Fifa officials say resentment of America’s president is helping Morocco’s challenge gain support.
In Moscow on June 13 — the eve of the opening match in the 2018 tournament — members of Fifa, international football’s governing body, will select the hosts of the 2026 competition. The choice is between a powerhouse joint bid from the US, Canada and Mexico, three of the world’s largest economies, and Morocco, which barely scrapes into the top 60. And yet the north African state is, as one Fifa official puts it, “coming up on the rails” in the fight to host what would be the biggest World Cup ever. One of the key factors appears to be simmering resentment, especially among some African members, towards US president Donald Trump. Each of Fifa more than 200 member nations will cast a vote, with 104 needed for victory. It is a decision taken by sports administrators, but one national politicians may wish to influence.
Anticipating nearly unanimous support from within its own continent the North American bid team were jolted last month when Edmund Estephane, St Lucia’s minister for development and sports, told reporters the island would back Morocco “200 per cent”. Yet when the Financial Times put this to Lyndon Cooper, president of Saint Lucia’s Football Association, who will cast his country’s vote in Moscow, he says: “No determination has been made. We will support the bid that will benefit our country, our people and our sport.”
The confusion adds to the sense that the North American bid — the overwhelming favourite with its world-class stadiums, training facilities and a promise of record profits — is not as secure as many had thought even a few months ago with some officials blaming what they call the “Donald Trump effect". It is a recognition that regardless of the technical merits of either bid, global politics will play a part in the decision. An adviser to one of Fifa’s top executives says many developing nations are balking at handing the US president a victory after he referred to African states as “shithole countries”.

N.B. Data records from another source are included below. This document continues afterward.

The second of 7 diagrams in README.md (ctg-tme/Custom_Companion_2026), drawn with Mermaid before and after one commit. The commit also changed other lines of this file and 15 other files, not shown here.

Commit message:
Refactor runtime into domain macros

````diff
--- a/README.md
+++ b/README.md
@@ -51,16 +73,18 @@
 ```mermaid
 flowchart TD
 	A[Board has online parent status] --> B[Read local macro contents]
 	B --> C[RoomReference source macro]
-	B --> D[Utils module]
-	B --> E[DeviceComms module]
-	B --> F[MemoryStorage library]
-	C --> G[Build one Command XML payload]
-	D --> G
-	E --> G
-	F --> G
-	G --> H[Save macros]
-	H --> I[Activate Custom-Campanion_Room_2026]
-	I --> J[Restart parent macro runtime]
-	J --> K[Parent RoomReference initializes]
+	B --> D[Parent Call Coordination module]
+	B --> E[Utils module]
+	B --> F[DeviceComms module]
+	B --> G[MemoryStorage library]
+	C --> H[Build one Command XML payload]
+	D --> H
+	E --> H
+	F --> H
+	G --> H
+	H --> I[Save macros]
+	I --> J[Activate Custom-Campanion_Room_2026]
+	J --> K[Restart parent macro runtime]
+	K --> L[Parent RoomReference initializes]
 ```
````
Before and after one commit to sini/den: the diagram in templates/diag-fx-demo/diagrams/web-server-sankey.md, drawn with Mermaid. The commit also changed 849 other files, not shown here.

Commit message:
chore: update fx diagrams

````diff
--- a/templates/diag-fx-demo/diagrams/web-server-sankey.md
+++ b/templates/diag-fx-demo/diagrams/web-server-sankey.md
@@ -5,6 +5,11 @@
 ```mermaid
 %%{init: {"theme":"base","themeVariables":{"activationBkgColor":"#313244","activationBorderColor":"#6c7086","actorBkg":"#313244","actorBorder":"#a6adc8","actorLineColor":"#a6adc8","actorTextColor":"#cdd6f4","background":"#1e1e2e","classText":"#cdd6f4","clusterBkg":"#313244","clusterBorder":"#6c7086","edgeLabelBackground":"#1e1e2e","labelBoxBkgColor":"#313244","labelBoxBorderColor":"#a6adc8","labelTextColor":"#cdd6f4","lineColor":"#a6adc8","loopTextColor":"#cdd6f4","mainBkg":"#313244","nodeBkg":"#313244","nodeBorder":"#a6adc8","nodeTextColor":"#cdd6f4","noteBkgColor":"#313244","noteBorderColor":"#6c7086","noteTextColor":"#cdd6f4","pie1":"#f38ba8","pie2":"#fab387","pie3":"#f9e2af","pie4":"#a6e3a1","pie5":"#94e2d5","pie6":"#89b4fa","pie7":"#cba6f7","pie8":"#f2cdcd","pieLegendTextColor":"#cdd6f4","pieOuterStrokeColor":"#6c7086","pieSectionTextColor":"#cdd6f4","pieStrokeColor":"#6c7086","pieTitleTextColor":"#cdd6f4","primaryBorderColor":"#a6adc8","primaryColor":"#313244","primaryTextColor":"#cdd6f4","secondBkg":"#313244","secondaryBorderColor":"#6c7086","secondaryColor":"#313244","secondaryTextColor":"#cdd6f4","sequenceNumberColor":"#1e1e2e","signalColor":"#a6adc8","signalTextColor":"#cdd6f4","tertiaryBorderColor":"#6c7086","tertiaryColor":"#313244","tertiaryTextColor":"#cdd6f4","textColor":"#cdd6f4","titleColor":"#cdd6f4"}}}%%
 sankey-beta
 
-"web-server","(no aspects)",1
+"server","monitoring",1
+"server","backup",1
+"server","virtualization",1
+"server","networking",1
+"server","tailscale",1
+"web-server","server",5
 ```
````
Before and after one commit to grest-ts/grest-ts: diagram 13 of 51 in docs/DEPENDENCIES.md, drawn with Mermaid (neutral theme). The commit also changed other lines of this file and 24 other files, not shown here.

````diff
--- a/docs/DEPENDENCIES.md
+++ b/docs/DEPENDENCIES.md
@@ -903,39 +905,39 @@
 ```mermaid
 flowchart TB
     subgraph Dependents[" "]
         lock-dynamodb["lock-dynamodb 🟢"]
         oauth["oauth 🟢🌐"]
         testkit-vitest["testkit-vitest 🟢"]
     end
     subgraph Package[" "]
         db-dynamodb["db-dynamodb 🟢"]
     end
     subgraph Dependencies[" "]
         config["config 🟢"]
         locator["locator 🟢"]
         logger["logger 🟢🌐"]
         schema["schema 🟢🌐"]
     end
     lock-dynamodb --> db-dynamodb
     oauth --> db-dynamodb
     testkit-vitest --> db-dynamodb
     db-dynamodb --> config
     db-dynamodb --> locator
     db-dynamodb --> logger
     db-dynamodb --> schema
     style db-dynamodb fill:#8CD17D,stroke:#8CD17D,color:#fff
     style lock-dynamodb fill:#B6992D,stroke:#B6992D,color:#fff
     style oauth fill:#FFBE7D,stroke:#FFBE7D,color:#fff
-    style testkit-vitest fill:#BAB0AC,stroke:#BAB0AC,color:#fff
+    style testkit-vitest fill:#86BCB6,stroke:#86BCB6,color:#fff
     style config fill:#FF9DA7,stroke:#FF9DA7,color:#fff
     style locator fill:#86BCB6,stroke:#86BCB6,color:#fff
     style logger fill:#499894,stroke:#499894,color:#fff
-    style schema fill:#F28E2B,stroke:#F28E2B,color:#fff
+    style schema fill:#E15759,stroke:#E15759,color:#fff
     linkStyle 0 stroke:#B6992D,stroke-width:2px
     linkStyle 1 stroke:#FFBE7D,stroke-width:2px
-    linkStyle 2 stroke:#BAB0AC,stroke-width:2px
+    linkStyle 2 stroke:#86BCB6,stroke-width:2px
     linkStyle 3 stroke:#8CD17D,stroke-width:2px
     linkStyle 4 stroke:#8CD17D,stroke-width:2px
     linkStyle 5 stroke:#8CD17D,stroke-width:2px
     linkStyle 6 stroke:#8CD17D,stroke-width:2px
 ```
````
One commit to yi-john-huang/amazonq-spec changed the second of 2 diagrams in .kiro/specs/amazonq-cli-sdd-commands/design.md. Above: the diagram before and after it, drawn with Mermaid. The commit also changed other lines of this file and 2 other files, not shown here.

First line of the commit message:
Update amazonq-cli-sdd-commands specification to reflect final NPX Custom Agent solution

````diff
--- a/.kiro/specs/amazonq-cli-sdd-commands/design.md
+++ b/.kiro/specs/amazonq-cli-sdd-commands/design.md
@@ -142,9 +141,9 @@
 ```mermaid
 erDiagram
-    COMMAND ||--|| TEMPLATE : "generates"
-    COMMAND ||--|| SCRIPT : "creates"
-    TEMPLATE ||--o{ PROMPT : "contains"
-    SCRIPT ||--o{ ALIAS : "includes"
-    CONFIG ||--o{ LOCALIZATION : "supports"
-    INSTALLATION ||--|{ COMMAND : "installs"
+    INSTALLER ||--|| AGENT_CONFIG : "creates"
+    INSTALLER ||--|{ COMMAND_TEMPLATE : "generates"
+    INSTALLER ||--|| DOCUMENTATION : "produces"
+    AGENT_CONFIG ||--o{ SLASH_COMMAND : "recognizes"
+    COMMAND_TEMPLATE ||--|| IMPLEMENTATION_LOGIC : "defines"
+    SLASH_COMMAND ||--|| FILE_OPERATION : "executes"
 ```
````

In a sign of the uncertainty surrounding the vote, some close to the Fifa leadership believe its members will plump for the North American bid to help assuage the American officials behind the ongoing bribery probe. While others argue the opposite is true, and that members may seek to punish the US for launching the bribery investigation in the first place. “The future of Fifa is not dependent on, but it is linked to, having the right vote [in technical terms] for 2026,” says one of Fifa’s top executives. “If it just comes down to politics, rather than assessing what is good for the organization — remember the World Cup provides 90 per cent of Fifa’s revenues — you have to question why the bidding process exists at all.”
United front When the joint US, Canada and Mexico bid — dubbed “United 2026” — was launched in April 2017 there was little expectation of a contest. Fifa rules require the World Cup to rotate around continents, restricting challenges from the European and Asian federations, given that the next two tournaments are to be held in those regions. Morocco promises a more compact event for fans and teams, with matches played in a timezone better suited to European and Asian TV markets. But the 2026 tournament, the first to feature 48, rather than 32 teams, making it more expensive, would appear to favour the US-led bid. Last year, a suggestion that Fifa should fast-track the North American bid without a formal vote was considered, but ultimately shelved. Morocco, which has unsuccessfully bid to host the tournament four times before, joined the race with only hours to spare before last August’s deadline. Few expected it could challenge the North American effort, which promises revenues of $14bn from broadcasting, sponsorship and ticketing, with profits around double those achieved by any previous tournament. The vast majority of matches, including the final, will take place in the US but games will be staged across 23 cities from New York and Los Angeles to Mexico City and Toronto, all in stadiums already built. The United team says it could host the World Cup tomorrow if required.
Carlos Cordeiro, president of the United States Soccer Federation, says a North American World Cup could also attract sponsors wary of being associated with Fifa since the scandal broke. “You would like to think that not just Coca-Cola, but maybe several other of the Fortune 500 companies that are based in North America, will become Fifa partners over many, many years,” he says. “The economic side is not everything but it’s not unimportant either.” By contrast, Morocco has proposed a $3bn stadium construction plan, to build nine new venues including a 93,000 seater stadium in Casablanca at an estimated cost of $400m. The government-backed plan involves a total of $15.8bn in infrastructure spending, but the bid team says the vast majority of this cost, such as the building of two high-speed rail lines, are already part of the country’s modernisation plans. Morocco predicts a profit of $5bn, less than half that of its rival. To compensate, it highlights other advantages; less travel for fans, passionate home support and, in a none-too-subtle dig at its American counterparts, “very low gun circulation”.